- [Task objective]: This task calls for copying each line below that contains "docs".

- [Before-and-after change data]:
__________________________________________________

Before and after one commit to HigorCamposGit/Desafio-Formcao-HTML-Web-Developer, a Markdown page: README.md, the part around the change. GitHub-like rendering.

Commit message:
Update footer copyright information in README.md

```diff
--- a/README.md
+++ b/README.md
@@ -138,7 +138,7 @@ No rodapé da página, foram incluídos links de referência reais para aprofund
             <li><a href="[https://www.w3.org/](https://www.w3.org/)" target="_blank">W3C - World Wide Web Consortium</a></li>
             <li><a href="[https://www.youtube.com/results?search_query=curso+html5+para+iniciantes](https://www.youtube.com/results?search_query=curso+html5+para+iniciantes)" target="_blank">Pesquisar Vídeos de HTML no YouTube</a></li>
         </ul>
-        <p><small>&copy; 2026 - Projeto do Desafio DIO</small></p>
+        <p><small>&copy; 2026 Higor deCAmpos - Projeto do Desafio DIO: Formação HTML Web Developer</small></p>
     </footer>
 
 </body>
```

__________________________________________________

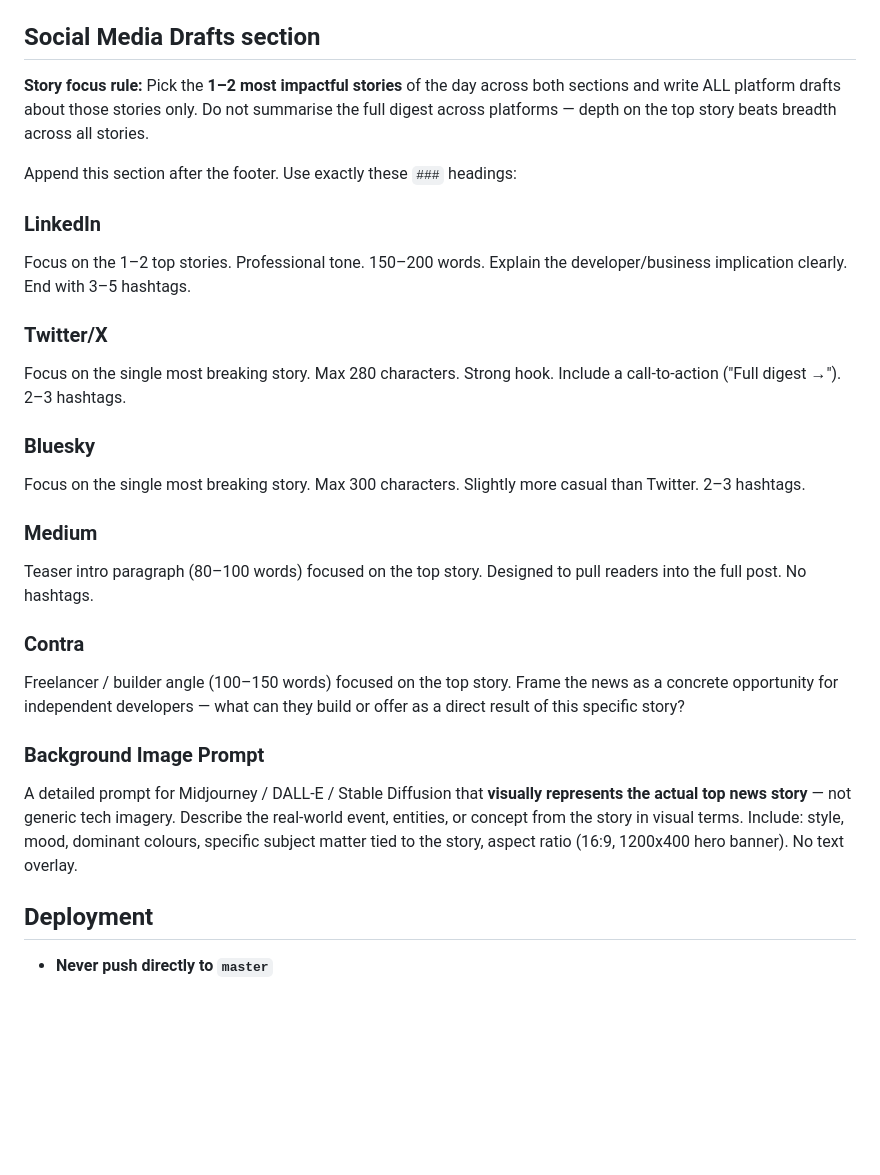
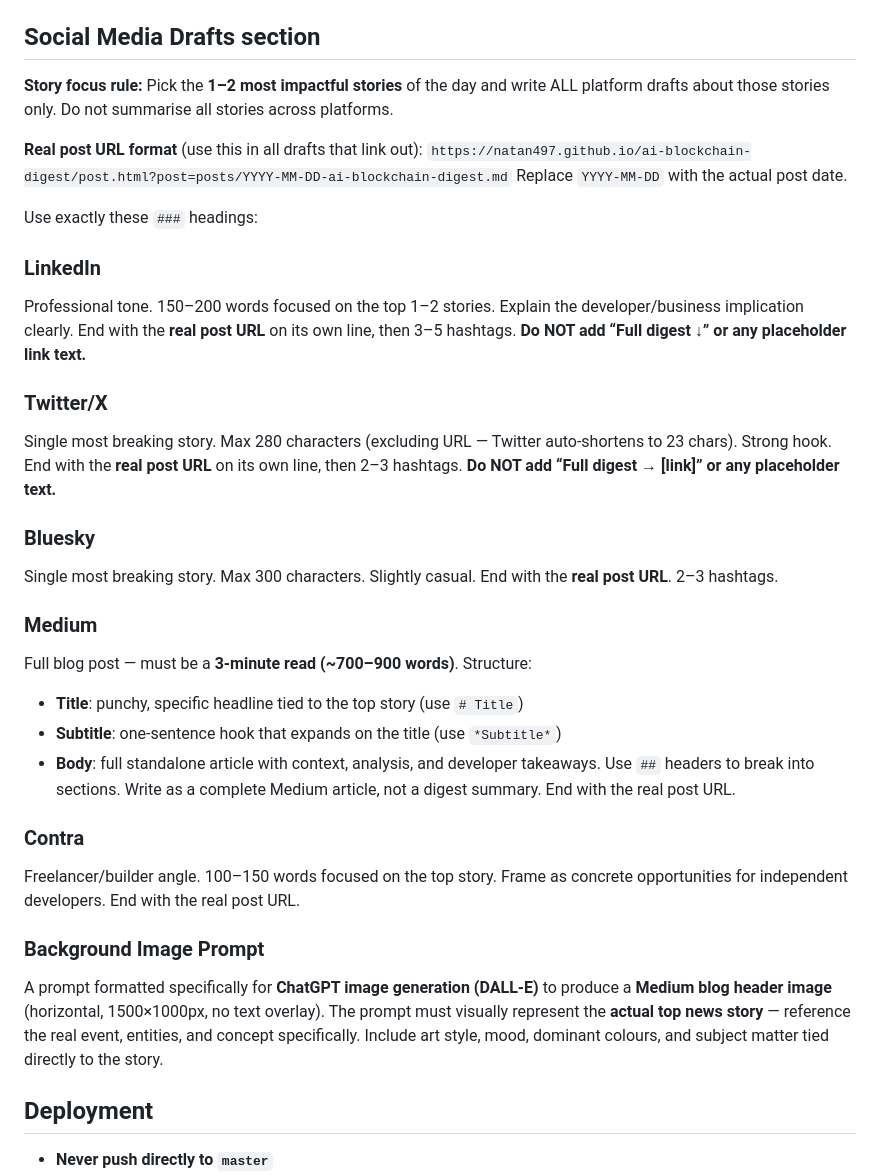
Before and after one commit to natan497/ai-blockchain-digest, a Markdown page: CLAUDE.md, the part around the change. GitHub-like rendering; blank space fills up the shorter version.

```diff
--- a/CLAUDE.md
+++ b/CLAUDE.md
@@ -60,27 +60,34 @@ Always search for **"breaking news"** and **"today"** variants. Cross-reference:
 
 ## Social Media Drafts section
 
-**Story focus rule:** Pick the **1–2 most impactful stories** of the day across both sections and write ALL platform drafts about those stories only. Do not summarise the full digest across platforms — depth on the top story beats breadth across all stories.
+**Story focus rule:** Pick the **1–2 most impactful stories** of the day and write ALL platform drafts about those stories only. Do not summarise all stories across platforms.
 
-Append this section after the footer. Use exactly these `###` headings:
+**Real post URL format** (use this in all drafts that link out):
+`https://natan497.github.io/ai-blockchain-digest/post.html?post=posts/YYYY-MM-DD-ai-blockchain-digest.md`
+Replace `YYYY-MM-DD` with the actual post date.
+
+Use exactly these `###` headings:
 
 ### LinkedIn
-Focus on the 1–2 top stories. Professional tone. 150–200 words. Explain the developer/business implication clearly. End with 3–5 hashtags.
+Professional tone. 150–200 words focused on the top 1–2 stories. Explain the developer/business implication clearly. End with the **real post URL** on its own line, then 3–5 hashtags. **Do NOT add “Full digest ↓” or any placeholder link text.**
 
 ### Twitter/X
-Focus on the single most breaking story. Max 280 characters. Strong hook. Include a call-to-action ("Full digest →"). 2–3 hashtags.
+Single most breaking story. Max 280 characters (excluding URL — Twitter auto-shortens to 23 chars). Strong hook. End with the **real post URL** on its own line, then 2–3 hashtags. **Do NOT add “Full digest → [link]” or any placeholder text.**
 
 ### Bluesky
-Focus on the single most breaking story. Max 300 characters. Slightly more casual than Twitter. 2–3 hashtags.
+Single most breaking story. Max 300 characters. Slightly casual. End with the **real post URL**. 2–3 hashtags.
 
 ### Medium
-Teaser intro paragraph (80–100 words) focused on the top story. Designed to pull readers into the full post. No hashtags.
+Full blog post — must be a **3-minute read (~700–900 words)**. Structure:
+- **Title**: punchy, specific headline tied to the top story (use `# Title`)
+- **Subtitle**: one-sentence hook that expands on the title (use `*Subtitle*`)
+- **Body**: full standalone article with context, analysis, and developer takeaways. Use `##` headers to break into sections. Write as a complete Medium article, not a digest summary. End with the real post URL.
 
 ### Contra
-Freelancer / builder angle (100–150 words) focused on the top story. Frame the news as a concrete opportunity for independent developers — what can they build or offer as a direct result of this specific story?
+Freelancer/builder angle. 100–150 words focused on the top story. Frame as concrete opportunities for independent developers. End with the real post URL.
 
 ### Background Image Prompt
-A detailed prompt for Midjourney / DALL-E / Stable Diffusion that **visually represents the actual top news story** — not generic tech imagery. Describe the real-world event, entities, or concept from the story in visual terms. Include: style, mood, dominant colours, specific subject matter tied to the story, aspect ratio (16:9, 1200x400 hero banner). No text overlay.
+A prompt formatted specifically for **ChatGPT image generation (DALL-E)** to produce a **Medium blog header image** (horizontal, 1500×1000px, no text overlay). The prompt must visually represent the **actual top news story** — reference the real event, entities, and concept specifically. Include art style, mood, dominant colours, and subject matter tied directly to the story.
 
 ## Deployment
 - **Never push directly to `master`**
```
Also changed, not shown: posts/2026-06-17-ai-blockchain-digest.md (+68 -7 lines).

__________________________________________________

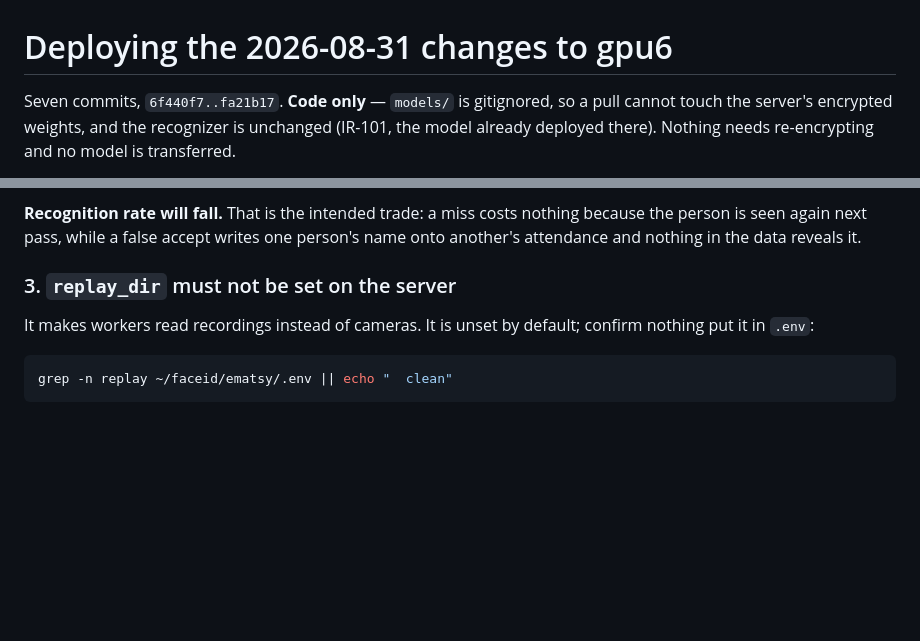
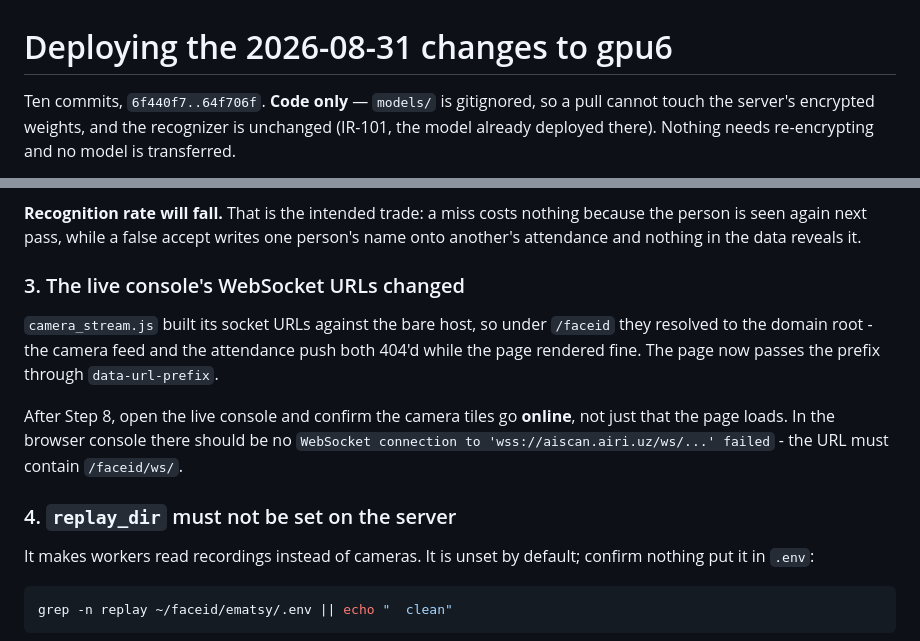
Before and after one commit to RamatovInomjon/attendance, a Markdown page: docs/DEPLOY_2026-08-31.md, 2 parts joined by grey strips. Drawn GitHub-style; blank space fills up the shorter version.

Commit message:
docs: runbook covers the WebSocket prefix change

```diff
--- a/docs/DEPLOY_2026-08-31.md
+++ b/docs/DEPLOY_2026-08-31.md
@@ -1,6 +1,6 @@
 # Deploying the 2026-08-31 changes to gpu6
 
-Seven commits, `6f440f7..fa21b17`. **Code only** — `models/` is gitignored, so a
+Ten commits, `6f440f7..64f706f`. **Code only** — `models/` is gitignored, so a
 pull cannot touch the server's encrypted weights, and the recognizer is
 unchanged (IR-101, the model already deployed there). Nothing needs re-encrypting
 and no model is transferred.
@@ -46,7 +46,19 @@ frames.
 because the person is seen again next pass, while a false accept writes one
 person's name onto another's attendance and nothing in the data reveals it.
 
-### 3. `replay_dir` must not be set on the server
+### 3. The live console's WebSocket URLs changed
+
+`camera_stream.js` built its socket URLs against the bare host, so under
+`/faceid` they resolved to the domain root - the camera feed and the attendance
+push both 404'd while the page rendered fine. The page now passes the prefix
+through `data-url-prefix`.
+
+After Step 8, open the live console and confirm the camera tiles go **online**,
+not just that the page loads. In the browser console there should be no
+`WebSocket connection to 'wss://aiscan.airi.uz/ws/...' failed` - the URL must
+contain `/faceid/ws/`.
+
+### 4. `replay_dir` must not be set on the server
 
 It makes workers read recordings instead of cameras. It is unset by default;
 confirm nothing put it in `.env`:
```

__________________________________________________

- [Exercise result]:
Before and after one commit to RamatovInomjon/attendance, a Markdown page: docs/DEPLOY_2026-08-31.md, 2 parts joined by grey strips. Drawn GitHub-style; blank space fills up the shorter version.
docs: runbook covers the WebSocket prefix change
--- a/docs/DEPLOY_2026-08-31.md
+++ b/docs/DEPLOY_2026-08-31.md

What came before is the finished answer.